What you have to do: Where the data below has the string "NULLABLE", return the whole line.

Dataset records:
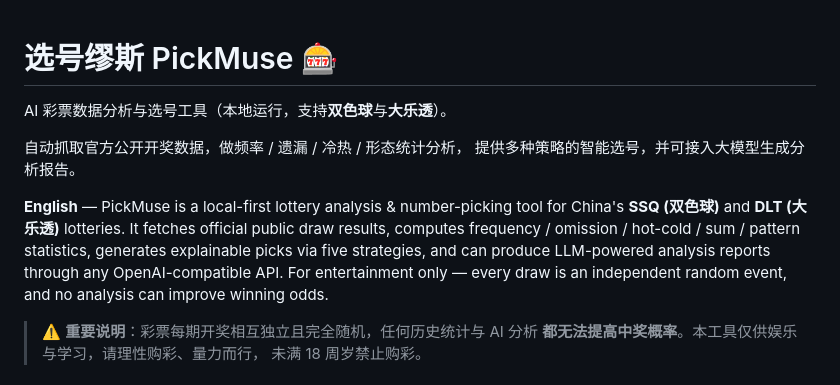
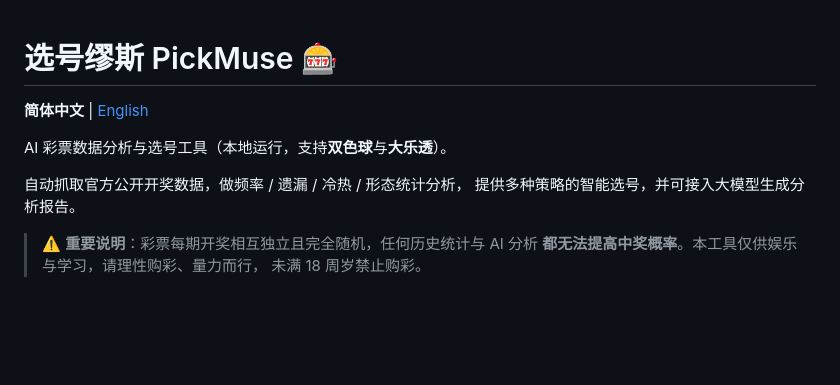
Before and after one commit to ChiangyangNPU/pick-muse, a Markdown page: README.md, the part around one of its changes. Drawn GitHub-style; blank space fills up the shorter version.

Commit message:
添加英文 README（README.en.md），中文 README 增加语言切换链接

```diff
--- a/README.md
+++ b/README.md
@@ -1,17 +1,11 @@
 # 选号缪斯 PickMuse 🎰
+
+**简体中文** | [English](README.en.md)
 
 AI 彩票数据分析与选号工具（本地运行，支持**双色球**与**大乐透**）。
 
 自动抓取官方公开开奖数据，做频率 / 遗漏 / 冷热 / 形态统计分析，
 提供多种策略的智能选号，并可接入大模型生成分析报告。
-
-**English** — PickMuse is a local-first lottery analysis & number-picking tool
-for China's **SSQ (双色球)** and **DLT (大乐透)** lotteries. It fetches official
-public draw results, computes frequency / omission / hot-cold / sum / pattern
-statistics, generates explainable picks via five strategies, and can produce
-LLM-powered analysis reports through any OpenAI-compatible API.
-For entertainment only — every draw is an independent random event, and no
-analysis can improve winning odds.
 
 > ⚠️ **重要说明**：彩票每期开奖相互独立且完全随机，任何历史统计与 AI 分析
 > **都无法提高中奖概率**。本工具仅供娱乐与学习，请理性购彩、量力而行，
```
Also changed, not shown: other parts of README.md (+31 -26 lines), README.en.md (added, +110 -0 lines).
---
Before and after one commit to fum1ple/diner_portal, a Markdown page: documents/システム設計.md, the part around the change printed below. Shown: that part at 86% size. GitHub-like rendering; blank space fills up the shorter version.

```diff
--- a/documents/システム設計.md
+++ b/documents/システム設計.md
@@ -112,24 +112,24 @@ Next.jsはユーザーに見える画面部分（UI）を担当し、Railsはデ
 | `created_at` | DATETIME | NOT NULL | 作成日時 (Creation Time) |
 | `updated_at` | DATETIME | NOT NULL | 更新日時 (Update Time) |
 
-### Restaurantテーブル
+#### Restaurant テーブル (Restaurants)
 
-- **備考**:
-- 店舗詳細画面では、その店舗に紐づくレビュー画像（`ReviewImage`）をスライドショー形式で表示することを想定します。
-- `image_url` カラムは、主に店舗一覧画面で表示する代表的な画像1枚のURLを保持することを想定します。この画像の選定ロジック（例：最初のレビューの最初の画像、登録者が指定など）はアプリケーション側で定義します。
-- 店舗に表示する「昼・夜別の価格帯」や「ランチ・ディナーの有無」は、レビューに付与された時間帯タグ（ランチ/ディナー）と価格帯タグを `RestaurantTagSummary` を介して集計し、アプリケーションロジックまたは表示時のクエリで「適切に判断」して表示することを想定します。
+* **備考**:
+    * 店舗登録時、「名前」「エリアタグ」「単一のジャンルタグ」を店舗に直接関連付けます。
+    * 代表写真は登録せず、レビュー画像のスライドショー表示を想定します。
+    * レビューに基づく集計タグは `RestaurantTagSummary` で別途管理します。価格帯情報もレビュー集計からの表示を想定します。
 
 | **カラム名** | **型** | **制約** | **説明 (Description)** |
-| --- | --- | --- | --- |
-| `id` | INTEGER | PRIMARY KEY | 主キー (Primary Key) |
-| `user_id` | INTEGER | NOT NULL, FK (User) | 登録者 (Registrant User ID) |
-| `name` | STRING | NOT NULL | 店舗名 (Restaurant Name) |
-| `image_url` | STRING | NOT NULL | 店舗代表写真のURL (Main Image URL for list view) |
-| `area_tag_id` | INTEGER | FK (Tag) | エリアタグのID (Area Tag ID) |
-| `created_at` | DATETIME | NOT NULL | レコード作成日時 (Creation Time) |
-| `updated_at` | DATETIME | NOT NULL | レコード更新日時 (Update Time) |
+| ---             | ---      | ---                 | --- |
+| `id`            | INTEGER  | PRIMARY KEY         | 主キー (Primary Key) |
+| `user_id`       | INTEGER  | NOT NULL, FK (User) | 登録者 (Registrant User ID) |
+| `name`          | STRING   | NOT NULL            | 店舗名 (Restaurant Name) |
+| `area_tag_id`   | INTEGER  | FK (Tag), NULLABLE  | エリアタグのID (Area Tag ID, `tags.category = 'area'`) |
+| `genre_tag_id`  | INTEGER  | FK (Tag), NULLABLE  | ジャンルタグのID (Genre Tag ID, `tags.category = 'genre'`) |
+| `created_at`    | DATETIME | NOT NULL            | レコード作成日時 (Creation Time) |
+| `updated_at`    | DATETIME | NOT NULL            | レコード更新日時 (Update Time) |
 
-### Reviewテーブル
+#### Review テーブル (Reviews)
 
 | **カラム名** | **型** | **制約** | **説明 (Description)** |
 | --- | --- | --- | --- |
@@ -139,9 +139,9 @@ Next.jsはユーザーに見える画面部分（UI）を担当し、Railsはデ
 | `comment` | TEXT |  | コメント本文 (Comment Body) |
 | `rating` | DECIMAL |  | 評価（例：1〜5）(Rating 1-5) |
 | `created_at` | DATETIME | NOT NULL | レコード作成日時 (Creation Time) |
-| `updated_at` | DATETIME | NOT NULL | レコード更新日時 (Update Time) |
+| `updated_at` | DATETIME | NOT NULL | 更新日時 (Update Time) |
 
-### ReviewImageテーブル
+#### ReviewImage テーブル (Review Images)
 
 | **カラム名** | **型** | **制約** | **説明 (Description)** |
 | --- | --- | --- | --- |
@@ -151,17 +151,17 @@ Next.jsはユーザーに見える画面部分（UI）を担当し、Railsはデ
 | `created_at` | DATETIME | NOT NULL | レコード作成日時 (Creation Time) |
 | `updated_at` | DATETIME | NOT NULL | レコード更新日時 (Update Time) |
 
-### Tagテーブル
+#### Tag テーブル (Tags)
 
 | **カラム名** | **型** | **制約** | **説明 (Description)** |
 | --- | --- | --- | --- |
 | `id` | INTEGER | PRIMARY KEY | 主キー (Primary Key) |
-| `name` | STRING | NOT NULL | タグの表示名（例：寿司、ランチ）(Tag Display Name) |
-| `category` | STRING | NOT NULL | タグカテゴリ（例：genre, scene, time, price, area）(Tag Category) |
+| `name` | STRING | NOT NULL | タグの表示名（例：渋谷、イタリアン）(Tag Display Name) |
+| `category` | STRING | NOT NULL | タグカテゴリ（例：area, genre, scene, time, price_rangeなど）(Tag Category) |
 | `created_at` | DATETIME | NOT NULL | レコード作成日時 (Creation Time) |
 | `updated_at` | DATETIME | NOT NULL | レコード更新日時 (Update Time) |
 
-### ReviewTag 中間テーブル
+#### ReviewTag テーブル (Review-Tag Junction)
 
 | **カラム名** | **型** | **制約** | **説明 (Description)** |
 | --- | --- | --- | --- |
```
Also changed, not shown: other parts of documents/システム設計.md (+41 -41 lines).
---
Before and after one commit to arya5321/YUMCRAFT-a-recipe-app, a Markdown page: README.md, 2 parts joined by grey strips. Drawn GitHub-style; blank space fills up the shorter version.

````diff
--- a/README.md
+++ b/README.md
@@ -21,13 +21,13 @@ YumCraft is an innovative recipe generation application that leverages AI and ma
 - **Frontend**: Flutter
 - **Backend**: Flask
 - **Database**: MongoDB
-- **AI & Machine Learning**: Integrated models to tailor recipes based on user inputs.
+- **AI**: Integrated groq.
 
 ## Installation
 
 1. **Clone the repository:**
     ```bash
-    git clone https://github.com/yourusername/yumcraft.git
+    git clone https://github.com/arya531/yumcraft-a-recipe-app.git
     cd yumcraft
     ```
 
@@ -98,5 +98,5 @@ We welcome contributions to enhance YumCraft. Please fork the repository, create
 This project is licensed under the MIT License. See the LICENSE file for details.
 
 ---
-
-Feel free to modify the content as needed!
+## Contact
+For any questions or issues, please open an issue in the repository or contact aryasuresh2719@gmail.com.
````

Exercise response:
+| `area_tag_id`   | INTEGER  | FK (Tag), NULLABLE  | エリアタグのID (Area Tag ID, `tags.category = 'area'`) |
+| `genre_tag_id`  | INTEGER  | FK (Tag), NULLABLE  | ジャンルタグのID (Genre Tag ID, `tags.category = 'genre'`) |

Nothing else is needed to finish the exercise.